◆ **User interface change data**
:::

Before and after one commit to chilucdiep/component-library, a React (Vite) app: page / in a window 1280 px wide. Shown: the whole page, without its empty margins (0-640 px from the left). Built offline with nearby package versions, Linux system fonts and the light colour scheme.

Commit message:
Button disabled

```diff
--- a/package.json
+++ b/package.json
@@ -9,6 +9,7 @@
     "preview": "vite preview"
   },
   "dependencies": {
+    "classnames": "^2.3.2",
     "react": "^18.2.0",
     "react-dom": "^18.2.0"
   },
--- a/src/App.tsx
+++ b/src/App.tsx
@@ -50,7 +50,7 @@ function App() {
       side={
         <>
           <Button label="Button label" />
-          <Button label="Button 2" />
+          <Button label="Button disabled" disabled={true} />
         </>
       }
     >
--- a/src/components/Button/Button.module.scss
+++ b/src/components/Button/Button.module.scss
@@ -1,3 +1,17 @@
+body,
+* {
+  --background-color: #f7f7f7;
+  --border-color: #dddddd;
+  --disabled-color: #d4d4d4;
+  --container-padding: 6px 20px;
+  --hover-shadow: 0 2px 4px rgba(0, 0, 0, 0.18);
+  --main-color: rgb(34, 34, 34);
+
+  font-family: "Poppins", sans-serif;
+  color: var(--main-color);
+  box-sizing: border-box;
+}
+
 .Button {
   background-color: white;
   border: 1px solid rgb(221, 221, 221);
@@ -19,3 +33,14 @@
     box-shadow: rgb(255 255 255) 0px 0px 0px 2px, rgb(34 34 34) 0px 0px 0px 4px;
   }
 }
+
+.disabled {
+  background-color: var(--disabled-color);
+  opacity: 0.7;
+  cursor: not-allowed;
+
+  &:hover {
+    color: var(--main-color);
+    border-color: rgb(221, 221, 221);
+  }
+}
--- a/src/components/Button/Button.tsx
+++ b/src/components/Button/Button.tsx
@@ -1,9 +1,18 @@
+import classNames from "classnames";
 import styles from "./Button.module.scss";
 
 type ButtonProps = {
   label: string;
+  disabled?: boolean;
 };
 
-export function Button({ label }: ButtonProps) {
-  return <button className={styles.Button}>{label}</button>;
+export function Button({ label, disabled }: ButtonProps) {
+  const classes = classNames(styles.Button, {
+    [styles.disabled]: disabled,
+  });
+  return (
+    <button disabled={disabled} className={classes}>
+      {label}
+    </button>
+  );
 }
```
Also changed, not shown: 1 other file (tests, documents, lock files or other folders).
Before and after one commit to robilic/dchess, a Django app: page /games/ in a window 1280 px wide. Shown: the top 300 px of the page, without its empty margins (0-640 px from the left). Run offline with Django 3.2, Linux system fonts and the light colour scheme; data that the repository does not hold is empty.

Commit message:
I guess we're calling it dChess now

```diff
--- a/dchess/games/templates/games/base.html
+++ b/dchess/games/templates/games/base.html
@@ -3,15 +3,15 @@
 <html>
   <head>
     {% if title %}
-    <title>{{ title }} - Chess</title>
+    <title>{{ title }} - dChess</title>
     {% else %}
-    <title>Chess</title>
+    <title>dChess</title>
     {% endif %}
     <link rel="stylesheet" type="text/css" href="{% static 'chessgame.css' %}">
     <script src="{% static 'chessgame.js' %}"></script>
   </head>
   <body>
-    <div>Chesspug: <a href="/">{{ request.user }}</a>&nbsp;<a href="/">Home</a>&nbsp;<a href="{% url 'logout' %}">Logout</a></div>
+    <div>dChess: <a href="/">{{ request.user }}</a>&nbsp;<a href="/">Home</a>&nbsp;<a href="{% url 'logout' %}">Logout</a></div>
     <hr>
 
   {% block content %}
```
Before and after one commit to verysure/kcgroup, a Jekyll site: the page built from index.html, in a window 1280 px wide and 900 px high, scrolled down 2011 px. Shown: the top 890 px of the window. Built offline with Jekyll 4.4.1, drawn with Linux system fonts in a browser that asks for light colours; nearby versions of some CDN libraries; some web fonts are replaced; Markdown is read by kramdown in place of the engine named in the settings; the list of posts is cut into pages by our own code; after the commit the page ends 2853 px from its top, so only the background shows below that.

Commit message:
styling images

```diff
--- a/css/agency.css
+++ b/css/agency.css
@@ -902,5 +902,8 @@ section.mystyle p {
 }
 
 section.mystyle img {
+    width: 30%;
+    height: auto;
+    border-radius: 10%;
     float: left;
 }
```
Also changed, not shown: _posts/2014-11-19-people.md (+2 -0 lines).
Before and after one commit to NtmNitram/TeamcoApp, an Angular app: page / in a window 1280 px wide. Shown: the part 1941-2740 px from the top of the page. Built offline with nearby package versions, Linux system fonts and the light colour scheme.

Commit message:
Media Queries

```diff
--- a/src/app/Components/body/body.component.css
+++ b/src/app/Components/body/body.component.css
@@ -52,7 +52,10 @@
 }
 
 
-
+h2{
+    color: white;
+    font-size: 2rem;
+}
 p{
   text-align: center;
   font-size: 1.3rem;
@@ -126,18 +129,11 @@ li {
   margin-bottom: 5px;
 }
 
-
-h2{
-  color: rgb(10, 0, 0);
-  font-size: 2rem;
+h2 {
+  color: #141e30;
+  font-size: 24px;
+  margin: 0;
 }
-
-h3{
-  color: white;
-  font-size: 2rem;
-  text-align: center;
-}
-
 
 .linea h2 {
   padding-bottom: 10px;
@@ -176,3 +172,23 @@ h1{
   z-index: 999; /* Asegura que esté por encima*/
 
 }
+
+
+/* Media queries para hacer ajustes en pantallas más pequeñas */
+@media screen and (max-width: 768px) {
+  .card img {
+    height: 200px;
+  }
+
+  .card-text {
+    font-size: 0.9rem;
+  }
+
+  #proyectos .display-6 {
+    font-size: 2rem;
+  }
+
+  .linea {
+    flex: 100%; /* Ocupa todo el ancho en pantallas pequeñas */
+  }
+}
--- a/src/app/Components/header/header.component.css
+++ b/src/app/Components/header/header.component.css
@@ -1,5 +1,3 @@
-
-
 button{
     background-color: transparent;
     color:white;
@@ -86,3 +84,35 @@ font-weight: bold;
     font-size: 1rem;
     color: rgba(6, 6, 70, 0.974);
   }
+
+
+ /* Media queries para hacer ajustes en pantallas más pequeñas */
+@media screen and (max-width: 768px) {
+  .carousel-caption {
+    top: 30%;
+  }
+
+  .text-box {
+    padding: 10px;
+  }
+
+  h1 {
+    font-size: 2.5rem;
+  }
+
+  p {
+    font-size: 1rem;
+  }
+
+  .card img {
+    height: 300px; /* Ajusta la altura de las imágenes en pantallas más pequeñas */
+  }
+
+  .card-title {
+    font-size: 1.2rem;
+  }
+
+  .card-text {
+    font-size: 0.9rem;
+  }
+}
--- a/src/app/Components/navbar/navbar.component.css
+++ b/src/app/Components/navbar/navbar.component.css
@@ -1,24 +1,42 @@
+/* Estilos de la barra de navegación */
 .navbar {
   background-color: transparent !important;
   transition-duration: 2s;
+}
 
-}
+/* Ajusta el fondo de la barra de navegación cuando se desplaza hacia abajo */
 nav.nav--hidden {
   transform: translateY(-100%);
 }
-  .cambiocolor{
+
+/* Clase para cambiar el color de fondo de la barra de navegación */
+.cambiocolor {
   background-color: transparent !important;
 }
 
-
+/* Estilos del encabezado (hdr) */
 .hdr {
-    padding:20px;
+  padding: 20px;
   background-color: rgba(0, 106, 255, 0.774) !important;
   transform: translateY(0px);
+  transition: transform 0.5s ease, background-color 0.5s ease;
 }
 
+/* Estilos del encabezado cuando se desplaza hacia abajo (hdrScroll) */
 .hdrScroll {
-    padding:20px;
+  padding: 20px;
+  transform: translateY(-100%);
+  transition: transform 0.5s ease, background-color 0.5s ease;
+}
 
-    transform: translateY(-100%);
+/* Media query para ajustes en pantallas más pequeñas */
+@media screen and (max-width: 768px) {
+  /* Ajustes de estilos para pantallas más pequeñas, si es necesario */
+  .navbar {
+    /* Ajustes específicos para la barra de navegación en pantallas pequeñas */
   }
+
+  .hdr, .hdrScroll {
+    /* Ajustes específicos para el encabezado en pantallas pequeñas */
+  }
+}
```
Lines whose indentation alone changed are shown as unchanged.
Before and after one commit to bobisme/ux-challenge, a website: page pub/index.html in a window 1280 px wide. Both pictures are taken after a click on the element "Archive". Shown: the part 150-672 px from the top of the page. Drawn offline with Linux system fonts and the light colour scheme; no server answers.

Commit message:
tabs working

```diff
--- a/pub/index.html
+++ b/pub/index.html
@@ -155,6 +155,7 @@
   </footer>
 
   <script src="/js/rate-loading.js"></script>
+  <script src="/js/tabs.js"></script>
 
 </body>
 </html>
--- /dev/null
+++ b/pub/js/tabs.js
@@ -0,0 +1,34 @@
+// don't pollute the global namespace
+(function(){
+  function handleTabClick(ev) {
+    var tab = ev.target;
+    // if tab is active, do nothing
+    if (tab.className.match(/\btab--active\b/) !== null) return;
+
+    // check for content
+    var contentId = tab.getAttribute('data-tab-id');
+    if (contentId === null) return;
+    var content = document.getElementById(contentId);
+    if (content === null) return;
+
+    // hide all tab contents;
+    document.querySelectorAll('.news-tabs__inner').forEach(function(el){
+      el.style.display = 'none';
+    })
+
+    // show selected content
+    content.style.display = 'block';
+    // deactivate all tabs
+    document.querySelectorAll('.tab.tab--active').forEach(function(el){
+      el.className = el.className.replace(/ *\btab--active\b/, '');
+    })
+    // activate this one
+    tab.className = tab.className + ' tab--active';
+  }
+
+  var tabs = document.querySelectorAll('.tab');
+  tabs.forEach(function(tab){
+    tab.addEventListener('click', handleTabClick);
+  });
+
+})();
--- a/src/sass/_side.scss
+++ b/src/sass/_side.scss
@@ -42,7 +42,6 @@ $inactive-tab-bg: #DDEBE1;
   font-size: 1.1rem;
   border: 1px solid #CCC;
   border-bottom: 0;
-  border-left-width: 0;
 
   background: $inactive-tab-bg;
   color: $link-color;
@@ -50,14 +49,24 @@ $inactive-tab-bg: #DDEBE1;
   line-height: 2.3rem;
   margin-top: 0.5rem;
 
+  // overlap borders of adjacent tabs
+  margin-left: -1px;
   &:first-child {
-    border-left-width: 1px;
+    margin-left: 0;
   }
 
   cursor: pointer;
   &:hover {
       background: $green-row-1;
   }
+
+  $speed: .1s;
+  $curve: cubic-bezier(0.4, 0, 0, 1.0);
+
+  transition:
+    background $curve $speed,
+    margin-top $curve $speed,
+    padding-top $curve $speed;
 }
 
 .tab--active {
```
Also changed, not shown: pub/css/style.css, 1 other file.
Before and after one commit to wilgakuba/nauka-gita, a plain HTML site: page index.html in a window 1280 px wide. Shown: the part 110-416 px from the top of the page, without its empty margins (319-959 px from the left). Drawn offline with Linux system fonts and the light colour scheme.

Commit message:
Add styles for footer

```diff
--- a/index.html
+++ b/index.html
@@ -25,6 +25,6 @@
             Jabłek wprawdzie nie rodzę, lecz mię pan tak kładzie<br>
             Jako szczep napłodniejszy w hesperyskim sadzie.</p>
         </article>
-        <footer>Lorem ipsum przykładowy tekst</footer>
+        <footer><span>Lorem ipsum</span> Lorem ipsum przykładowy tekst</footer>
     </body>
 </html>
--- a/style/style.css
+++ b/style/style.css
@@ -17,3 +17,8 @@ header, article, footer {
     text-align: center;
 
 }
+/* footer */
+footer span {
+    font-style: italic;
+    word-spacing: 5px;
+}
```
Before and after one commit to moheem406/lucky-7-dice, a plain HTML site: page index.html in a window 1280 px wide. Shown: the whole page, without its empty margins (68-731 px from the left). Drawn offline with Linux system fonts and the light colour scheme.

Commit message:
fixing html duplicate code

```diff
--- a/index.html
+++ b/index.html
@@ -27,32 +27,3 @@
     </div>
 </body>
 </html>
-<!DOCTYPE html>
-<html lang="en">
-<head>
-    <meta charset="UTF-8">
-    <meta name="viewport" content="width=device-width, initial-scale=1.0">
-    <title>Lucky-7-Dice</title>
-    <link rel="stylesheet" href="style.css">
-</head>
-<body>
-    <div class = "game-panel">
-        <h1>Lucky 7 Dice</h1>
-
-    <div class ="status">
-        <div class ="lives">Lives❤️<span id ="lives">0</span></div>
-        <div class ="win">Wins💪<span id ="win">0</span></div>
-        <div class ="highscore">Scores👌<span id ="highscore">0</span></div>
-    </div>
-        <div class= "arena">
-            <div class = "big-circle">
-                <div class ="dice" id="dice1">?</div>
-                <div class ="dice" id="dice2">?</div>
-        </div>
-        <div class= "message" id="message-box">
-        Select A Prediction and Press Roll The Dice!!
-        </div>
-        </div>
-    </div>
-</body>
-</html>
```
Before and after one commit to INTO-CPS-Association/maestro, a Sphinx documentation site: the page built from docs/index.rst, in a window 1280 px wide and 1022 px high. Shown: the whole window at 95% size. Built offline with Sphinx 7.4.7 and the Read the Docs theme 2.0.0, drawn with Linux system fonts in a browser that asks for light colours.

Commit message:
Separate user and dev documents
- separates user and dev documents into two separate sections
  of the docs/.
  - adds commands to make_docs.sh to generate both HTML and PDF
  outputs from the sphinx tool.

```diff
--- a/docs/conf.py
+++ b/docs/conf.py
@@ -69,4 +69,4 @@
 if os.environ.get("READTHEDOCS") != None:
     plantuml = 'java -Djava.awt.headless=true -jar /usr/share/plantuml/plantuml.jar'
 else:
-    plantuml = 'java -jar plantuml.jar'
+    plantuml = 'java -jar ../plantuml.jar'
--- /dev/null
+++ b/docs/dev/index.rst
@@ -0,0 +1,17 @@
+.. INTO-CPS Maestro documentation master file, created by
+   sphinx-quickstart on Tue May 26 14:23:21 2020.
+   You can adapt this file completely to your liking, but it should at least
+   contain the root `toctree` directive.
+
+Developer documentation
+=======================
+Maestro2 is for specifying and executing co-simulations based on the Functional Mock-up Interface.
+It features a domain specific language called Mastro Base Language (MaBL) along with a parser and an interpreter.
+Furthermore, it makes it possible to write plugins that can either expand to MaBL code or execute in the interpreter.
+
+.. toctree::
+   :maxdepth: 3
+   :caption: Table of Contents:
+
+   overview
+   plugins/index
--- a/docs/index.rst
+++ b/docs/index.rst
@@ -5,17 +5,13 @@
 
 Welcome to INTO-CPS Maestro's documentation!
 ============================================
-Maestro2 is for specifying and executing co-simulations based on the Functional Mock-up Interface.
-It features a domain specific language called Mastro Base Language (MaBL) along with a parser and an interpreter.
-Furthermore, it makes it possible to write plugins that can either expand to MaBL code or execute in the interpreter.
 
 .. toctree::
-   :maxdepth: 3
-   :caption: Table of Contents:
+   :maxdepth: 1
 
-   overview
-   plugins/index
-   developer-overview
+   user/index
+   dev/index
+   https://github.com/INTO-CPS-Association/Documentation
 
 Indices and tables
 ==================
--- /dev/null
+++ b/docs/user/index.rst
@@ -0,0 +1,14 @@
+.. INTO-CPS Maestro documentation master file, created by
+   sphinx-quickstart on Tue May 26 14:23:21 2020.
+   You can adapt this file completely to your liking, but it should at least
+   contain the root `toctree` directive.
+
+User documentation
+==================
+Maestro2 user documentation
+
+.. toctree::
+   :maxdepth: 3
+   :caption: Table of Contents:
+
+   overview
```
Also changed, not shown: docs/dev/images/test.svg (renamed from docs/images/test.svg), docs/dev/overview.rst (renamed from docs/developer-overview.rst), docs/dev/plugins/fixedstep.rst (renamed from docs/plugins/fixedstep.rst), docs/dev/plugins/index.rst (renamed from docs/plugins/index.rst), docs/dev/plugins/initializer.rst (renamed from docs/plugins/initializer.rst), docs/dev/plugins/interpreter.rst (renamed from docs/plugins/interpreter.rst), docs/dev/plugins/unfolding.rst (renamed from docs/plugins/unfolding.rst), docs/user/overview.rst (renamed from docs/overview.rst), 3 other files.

:::

◆ **Aim of the task**
If a line in the records contains the string "caption", copy it out.

◆ **The answer**
+  .carousel-caption {
+   :caption: Table of Contents:
-   :caption: Table of Contents:
+   :caption: Table of Contents:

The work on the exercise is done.